Subject Re: potential indexing perormance improvement for compound index - cut IO - have more files though
Date Fri, 15 Dec 2006 22:04:41 GMT
I think Doron is right on the money here.  I know one "customer" who'd be happy to trade its
file descriptors for less IO -  It's exactly what Doron describes - a busy system
with a LOT of indices.  File descriptors are kept under control by carefully closing IndexSearchers,
plus I can always increase the max open-files limit.  What I can't easily increase is the
disk IO.  Sure, I could go from CFS to the multi-file format, but it would be nice to have
that third, middle ground choice.

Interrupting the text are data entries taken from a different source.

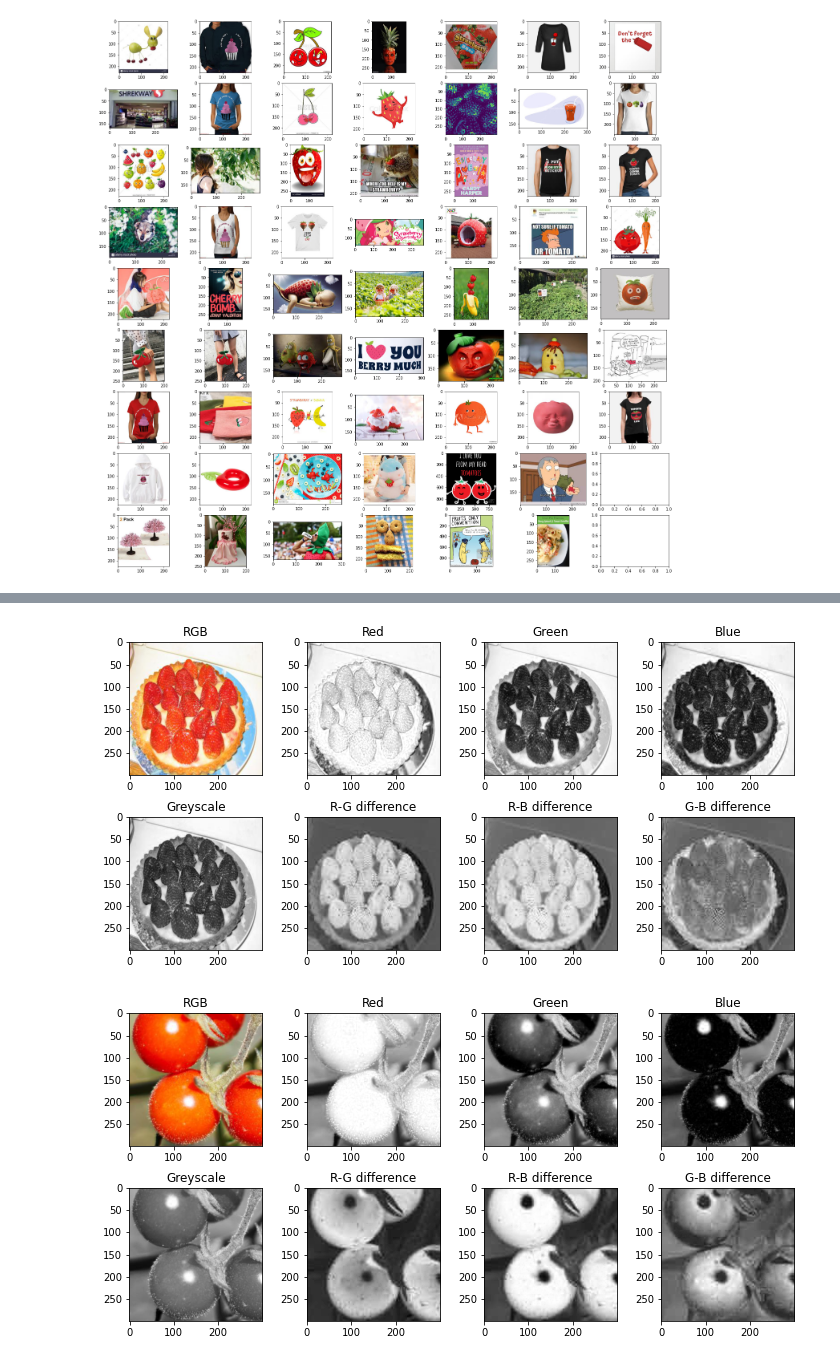
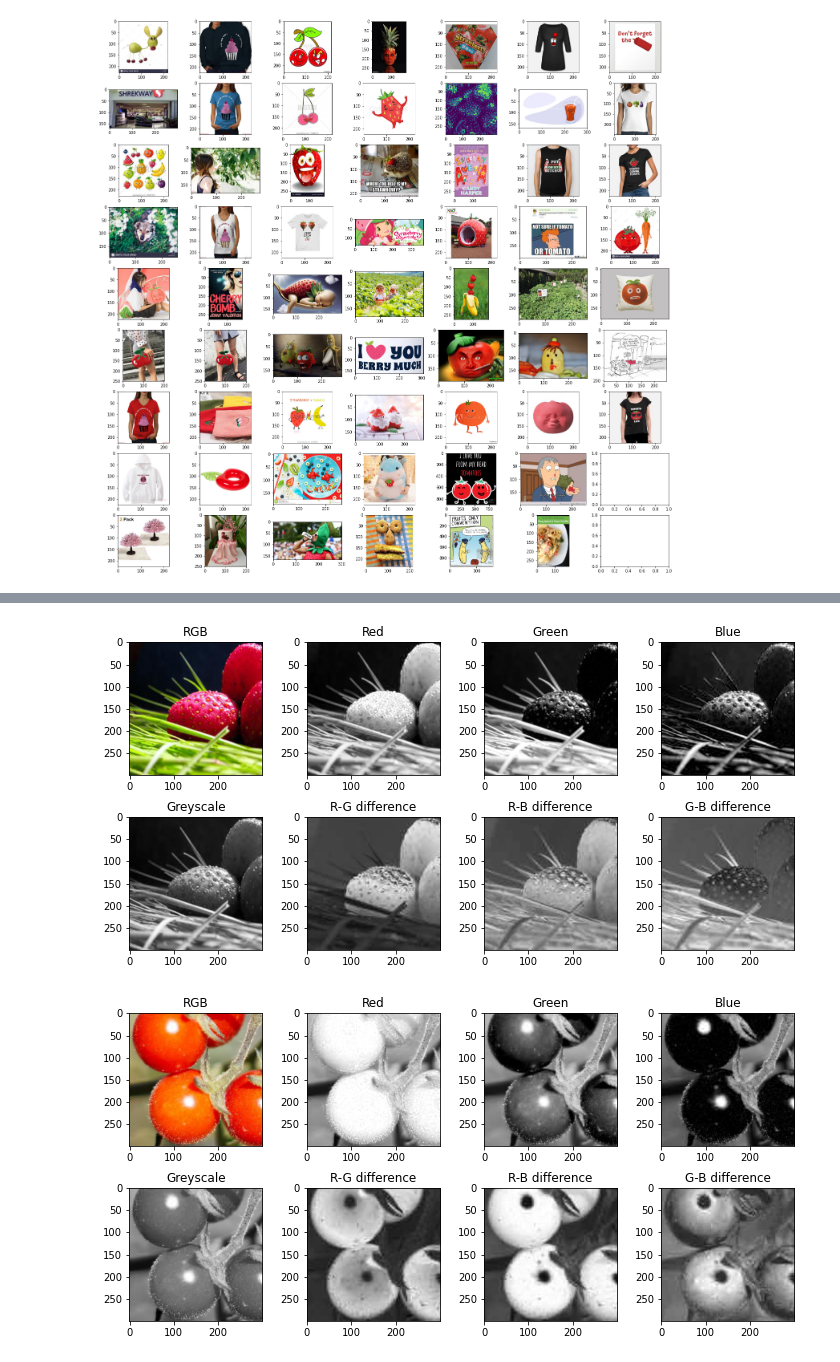
Before and after one commit to johnielb/FruitNet, a Jupyter notebook: eda.ipynb, the cells around one changed output, grey strips where cells are left out. Cells and saved outputs as stored; diff of their text form; code cells hidden in the pictures.

```diff
--- a/eda.ipynb
+++ b/eda.ipynb
@@ -124,7 +120,7 @@ plot_image_channels(X_train[y_train.index('cherry') + 6])
 # %%
-plot_image_channels(X_train[y_train.index('strawberry') + 4])
+plot_image_channels(X_train[y_train.index('strawberry')])
 # %% [output]
-[figure, old version]
+[figure, new version]
 # %%
 plot_image_channels(X_train[y_train.index('tomato') + 9])
 # %% [output]
```
Also changed, not shown: parts of 3 cells of this notebook, 1 other file.
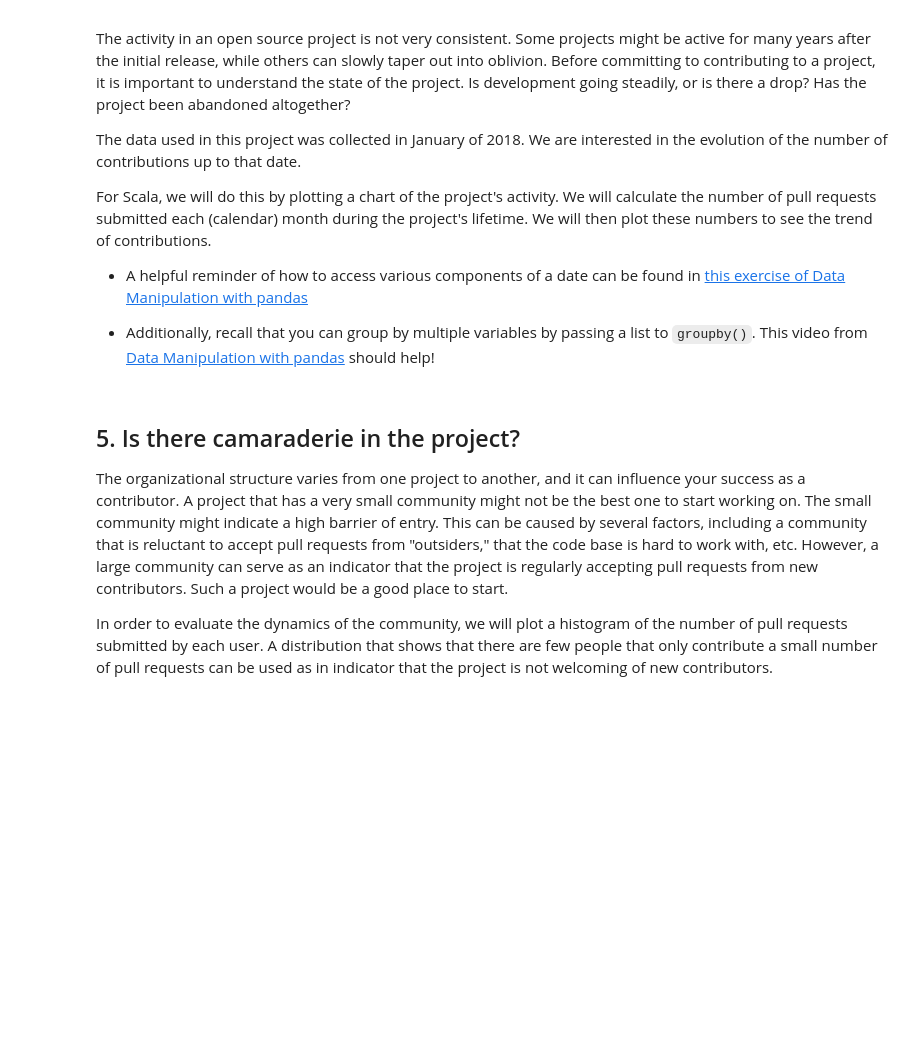
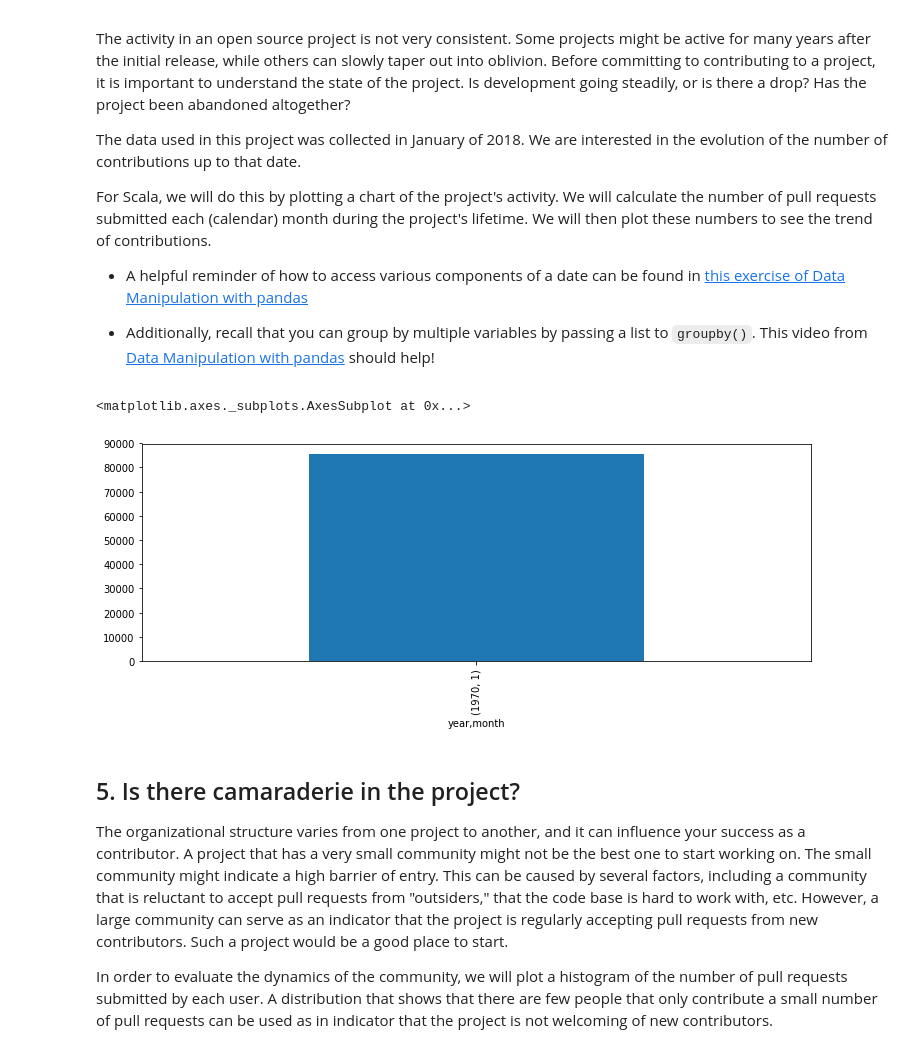
Before and after one commit to Chetoff1228/DC_Python, a Jupyter notebook: GithubHistory/notebook.ipynb, the cells around one changed output. Drawn from its saved outputs; the diff is of its cells as text; code cells hidden in the pictures; blank space fills up the shorter version.

```diff
--- a/GithubHistory/notebook.ipynb
+++ b/GithubHistory/notebook.ipynb
@@ -11,9 +11,14 @@
 </ol>
 # %%
 # Importing pandas
+import pandas as pd
 # ... YOUR CODE FOR TASK 1 ...
 
 # Loading in the data
-pulls_one = ...
-pulls_two = ...
-pull_files = ...
+pulls_one = pd.read_csv('datasets/pulls_2011-2013.csv')
+pulls_two = pd.read_csv('datasets/pulls_2014-2018.csv')
+pull_files = pd.read_csv('datasets/pull_files.csv')
+
+print(pulls_one)
+print(pulls_two)
+print(pull_files)
@@ -24,13 +47,14 @@ pull_files = ...
 <p>The pull request times are all in UTC (also known as Coordinated Universal Time). The commit times, however, are in the local time of the author with time zone information (number of hours difference from UTC). To make comparisons easy, we should convert all times to UTC.</p>
 # %%
 # Append pulls_one to pulls_two
-pulls = ...
+pulls = pulls_one.append(pulls_two)
 
 # Convert the date for the pulls object
-pulls['date'] = ...
+pulls['date'] = pd.to_datetime(pulls['pid'], utc = True)
 # %% [markdown]
 ## 3. Merging the DataFrames
 <p>The data extracted comes in two separate files. Merging the two DataFrames will make it easier for us to analyze the data in the future tasks.</p>
 # %%
 # Merge the two DataFrames
-data = ...
+data = pulls.merge(pull_files, on = 'pid')
+data
@@ -46,17 +89,20 @@ data = ...
 # %%
 %matplotlib inline
 
 # Create a column that will store the month
-data['month'] = ...
+data['month'] = data['date'].dt.month
 
 # Create a column that will store the year
-data['year'] = ...
+data['year'] = data['date'].dt.year
 
-# Group by the month and year and count the pull requests
-counts = ...
+# Group by month_year and count the pull requests
+counts = data.groupby(['year', 'month'])['pid'].count()
 
 # Plot the results
 counts.plot(kind='bar', figsize = (12,4))
+# %% [output]
+<matplotlib.axes._subplots.AxesSubplot at 0x...>
+[figure, added]
 # %% [markdown]
 ## 5. Is there camaraderie in the project?
 <p>The organizational structure varies from one project to another, and it can influence your success as a contributor. A project that has a very small community might not be the best one to start working on. The small community might indicate a high barrier of entry. This can be caused by several factors, including a community that is reluctant to accept pull requests from "outsiders," that the code base is hard to work with, etc. However, a large community can serve as an indicator that the project is regularly accepting pull requests from new contributors. Such a project would be a good place to start.</p>
```
Also changed, not shown: parts of 7 cells of this notebook, 1 other file.
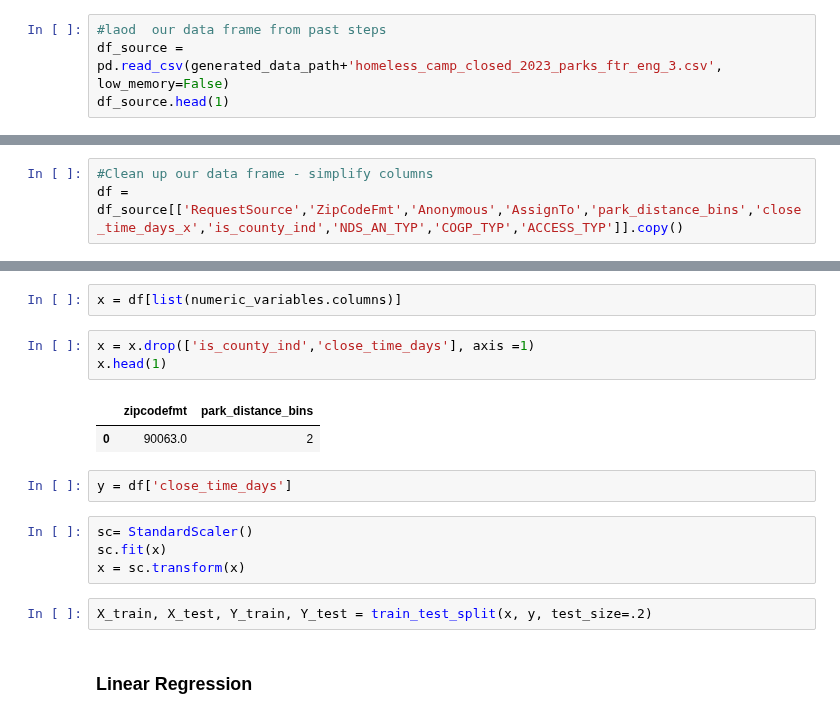
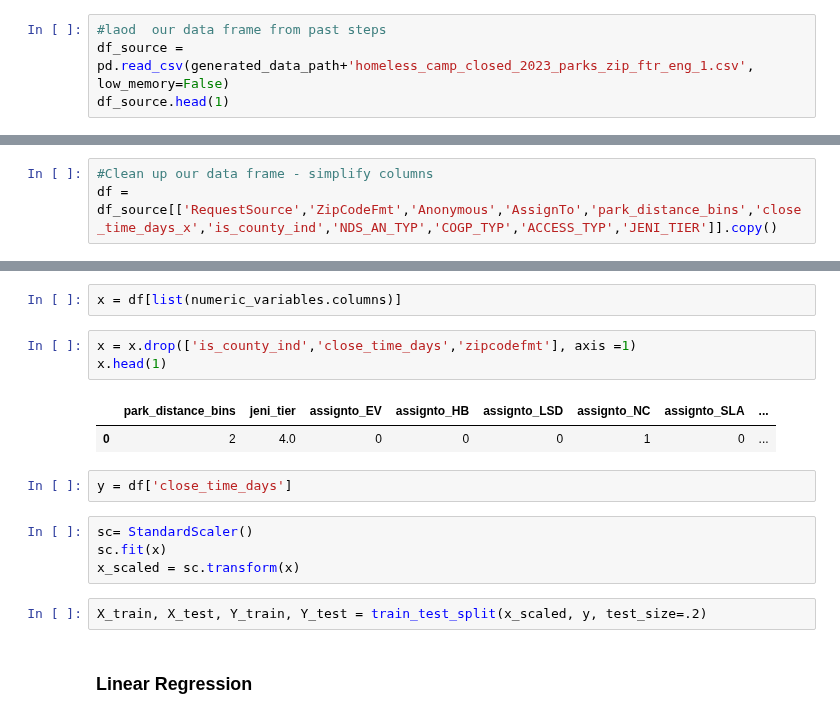
Before and after one commit to aeaiu/usable_ai_project, a Jupyter notebook: Notebooks/7_ml_prediction.ipynb, the cells around one changed output, grey strips where cells are left out. Drawn from its saved outputs; the diff is of its cells as text.

```diff
--- a/Notebooks/7_ml_prediction.ipynb
+++ b/Notebooks/7_ml_prediction.ipynb
@@ -37,7 +39,7 @@ annual_data_path = "../Datafiles/"
 generated_data_path = "../Datagen/"
 # %%
 #laod  our data frame from past steps
-df_source = pd.read_csv(generated_data_path+'homeless_camp_closed_2023_parks_ftr_eng_3.csv', low_memory=False)
+df_source = pd.read_csv(generated_data_path+'homeless_camp_closed_2023_parks_zip_ftr_eng_1.csv', low_memory=False)
 df_source.head(1)
 # %% [output]
 |  | SRNumber | CreatedDate | UpdatedDate | ActionTaken | Owner | RequestType | Status | RequestSource | ... |
@@ -52,6 +54,6 @@ df_source.shape
 # %%
 #Clean up our data frame - simplify columns
-df = df_source[['RequestSource','ZipCodeFmt','Anonymous','AssignTo','park_distance_bins','close_time_days_x','is_county_ind','NDS_AN_TYP','COGP_TYP','ACCESS_TYP']].copy()
+df = df_source[['RequestSource','ZipCodeFmt','Anonymous','AssignTo','park_distance_bins','close_time_days_x','is_county_ind','NDS_AN_TYP','COGP_TYP','ACCESS_TYP','JENI_TIER']].copy()
 # %%
 df.columns = df.columns.str.lower()
 df.describe()
@@ -163,19 +165,19 @@ numeric_variables = df.select_dtypes(include=np.number)
 # %%
 x = df[list(numeric_variables.columns)]
 # %%
-x = x.drop(['is_county_ind','close_time_days'], axis =1)
+x = x.drop(['is_county_ind','close_time_days','zipcodefmt'], axis =1)
 x.head(1)
 # %% [output]
-|  | zipcodefmt | park_distance_bins |
-| 0 | 90063.0 | 2 |
+|  | park_distance_bins | jeni_tier | assignto_EV | assignto_HB | assignto_LSD | assignto_NC | assignto_SLA | ... |
+| 0 | 2 | 4.0 | 0 | 0 | 0 | 1 | 0 | ... |
 # %%
 y = df['close_time_days']
 # %%
 sc= StandardScaler()
 sc.fit(x)
-x = sc.transform(x)
+x_scaled = sc.transform(x)
 # %%
-X_train, X_test, Y_train, Y_test = train_test_split(x, y, test_size=.2)
+X_train, X_test, Y_train, Y_test = train_test_split(x_scaled, y, test_size=.2)
 # %% [markdown]
 ### Linear Regression
 # %%
```
Also changed, not shown: parts of 33 cells of this notebook, 1 other file.
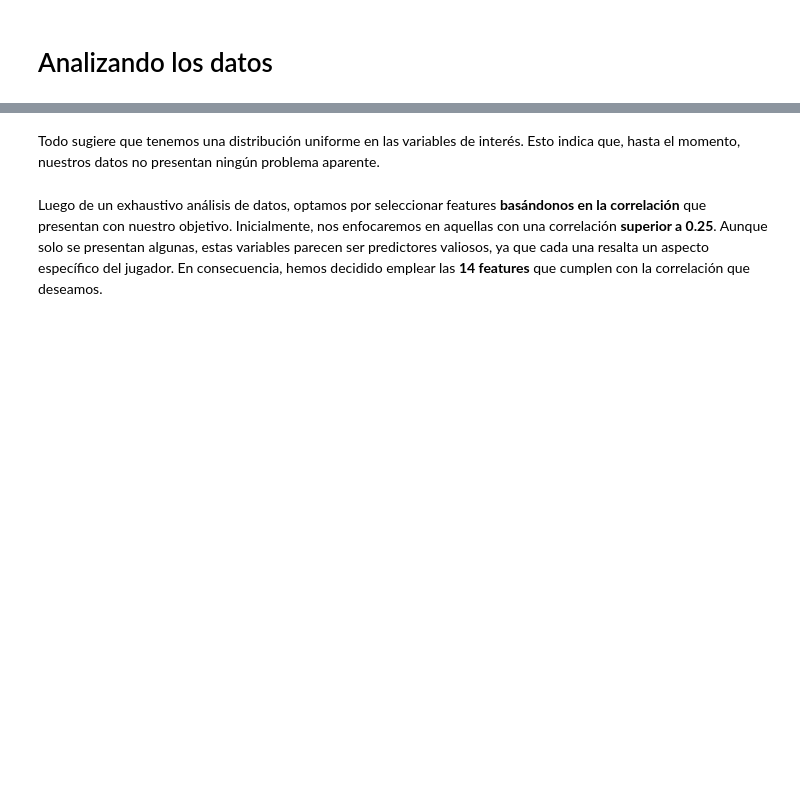
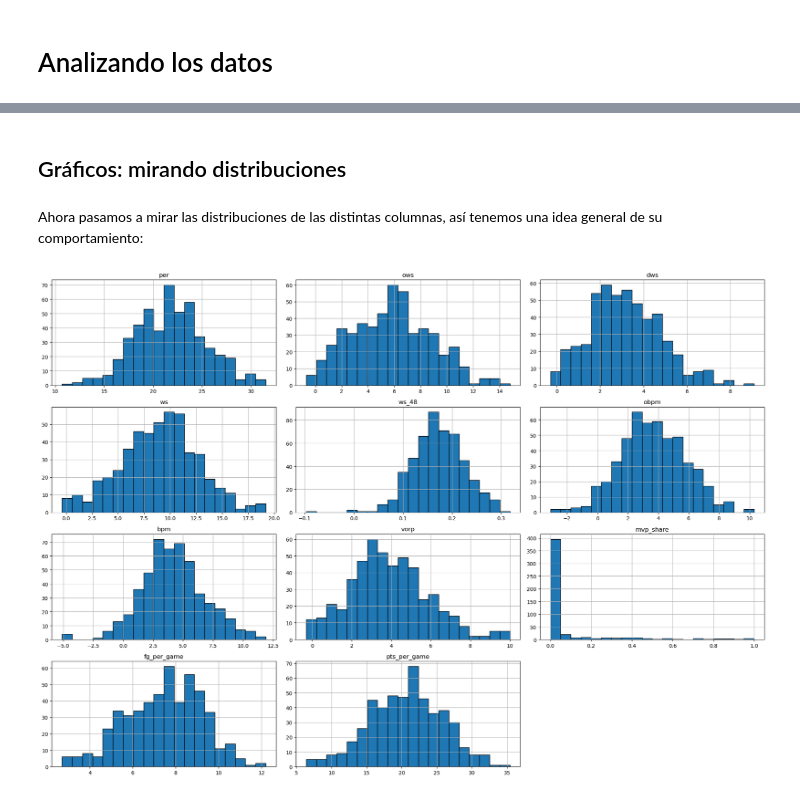
Before and after one commit to Gerardo1909/proyecto_nba_mvp, a Jupyter notebook: notebooks/2_analisis_exploratorio.ipynb, the cells around one changed output, grey strips where cells are left out. Drawn from its saved outputs; the diff is of its cells as text; code cells hidden in the pictures; blank space fills up the shorter version.

Commit message:
Generación de nueva carpeta, modificaciones en el análisis exploratorio y adición de funciones en workit

```diff
--- a/notebooks/2_analisis_exploratorio.ipynb
+++ b/notebooks/2_analisis_exploratorio.ipynb
@@ -8,0 +9,13 @@ Como primer paso del análisis miramos las correlaciones del resto de variables
+# %%
+from utils.paths import crear_funcion_directorio
+from utils.workit import seleccionar_cols_corr
+from utils.visualize import mirar_distribuciones_num
+from utils.visualize import graficar_relaciones
+import pandas as pd
+
+#Creo un acceso directo a la carpeta de data
+data_dir = crear_funcion_directorio("data")
+
+#Cargo los conjuntos de datos
+df_data_jugadores_train = pd.read_csv(data_dir("processed", "df_data_jugadores_train.csv"))
+df_data_jugadores_test = pd.read_csv(data_dir("processed", "df_data_jugadores_test.csv"))
@@ -8,0 +26,4 @@ Como primer paso del análisis miramos las correlaciones del resto de variables
+# %%
+identificadores = ['seas_id', 'season', 'player_id','player', 'tm', 'pos']
+
+df_data_jugadores_train = seleccionar_cols_corr(df = df_data_jugadores_train, var_objetivo= 'mvp_share', umbral= 0.3, columnas_ignorar= identificadores)
@@ -57,4 +66,0 @@ plt.tight_layout()
-# %% [markdown]
-Todo sugiere que tenemos una distribución uniforme en las variables de interés. Esto indica que, hasta el momento, nuestros datos no presentan ningún problema aparente.
-# %% [markdown]
-Luego de un exhaustivo análisis de datos, optamos por seleccionar features **basándonos en la correlación** que presentan con nuestro objetivo. Inicialmente, nos enfocaremos en aquellas con una correlación **superior a 0.25**. Aunque solo se presentan algunas, estas variables parecen ser predictores valiosos, ya que cada una resalta un aspecto específico del jugador. En consecuencia, hemos decidido emplear las **14 features** que cumplen con la correlación que deseamos.
@@ -62,0 +67,8 @@ correlated_features = corr_matrix["mvp_share"].sort_values(ascending=False).inde
+# %% [markdown]
+## Gráficos: mirando distribuciones
+# %% [markdown]
+Ahora pasamos a mirar las distribuciones de las distintas columnas, así tenemos una idea general de su comportamiento:
+# %%
+mirar_distribuciones_num(df = df_data_jugadores_train, tamanio = (20,14), bins= 20, columnas_ignorar= ['seas_id', 'season', 'player_id'])
+# %% [output]
+[figure, added]
```
Also changed, not shown: parts of 26 cells of this notebook, 9 other files.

----- Original Message ----
From: Doron Cohen <>
Sent: Friday, December 15, 2006 2:55:41 PM
Subject: Re: potential indexing perormance improvement for compound index - cut IO - have
more files though

"Mike Klaas" <> wrote:
> My main comment is that the benefits of this change can be achieved by
> using the non-compound index format.  For people that care about the
> difference in performance, it isn't difficult to configure your system
> to mitigate the problems of the non-compound format, and they probably
> have already done so.
> It would help the people who are file-descriptor conscious, but it
> also increases lucene's fd footprint by a factor of four.

That's right - people worried about indexing performance can easily apply

My guess though is that most people just keep the default setting.

Large systems that maintain many indexes, would be worried about the number
of file descriptors and would use compound format. But it is not clear to
me what would be the preference in such systems - four times the file
descriptors, or twice as much the IO?  If such a third choice is supported
- "semmi compound" - how many systems would {be able to / choose to} use
it? Depending on the specific system maybe.

I verified the IO factor, by counting bytes read in
FSIndexInput.readInternal(byte[],int,int) and written in

 round  vect  stor cmpnd   runCnt   recsPerRun  rec/s  elapsedSec    write
     0  true  true  true        1       100000  153.4      651.74    2 GB
1.9 GB
 -   1  true  true false -  -   1 -  -  100000  169.5 -  - 589.82 -  1 GB
0.9 GB
     2 false false  true        1       100000  151.4      660.41    2 GB
1.9 GB
 -   3 false false false -  -   1 -  -  100000  168.0 -  - 595.37 -  1 GB
0.9 GB

Indeed, there is a factor of two for both read bytes and written bytes.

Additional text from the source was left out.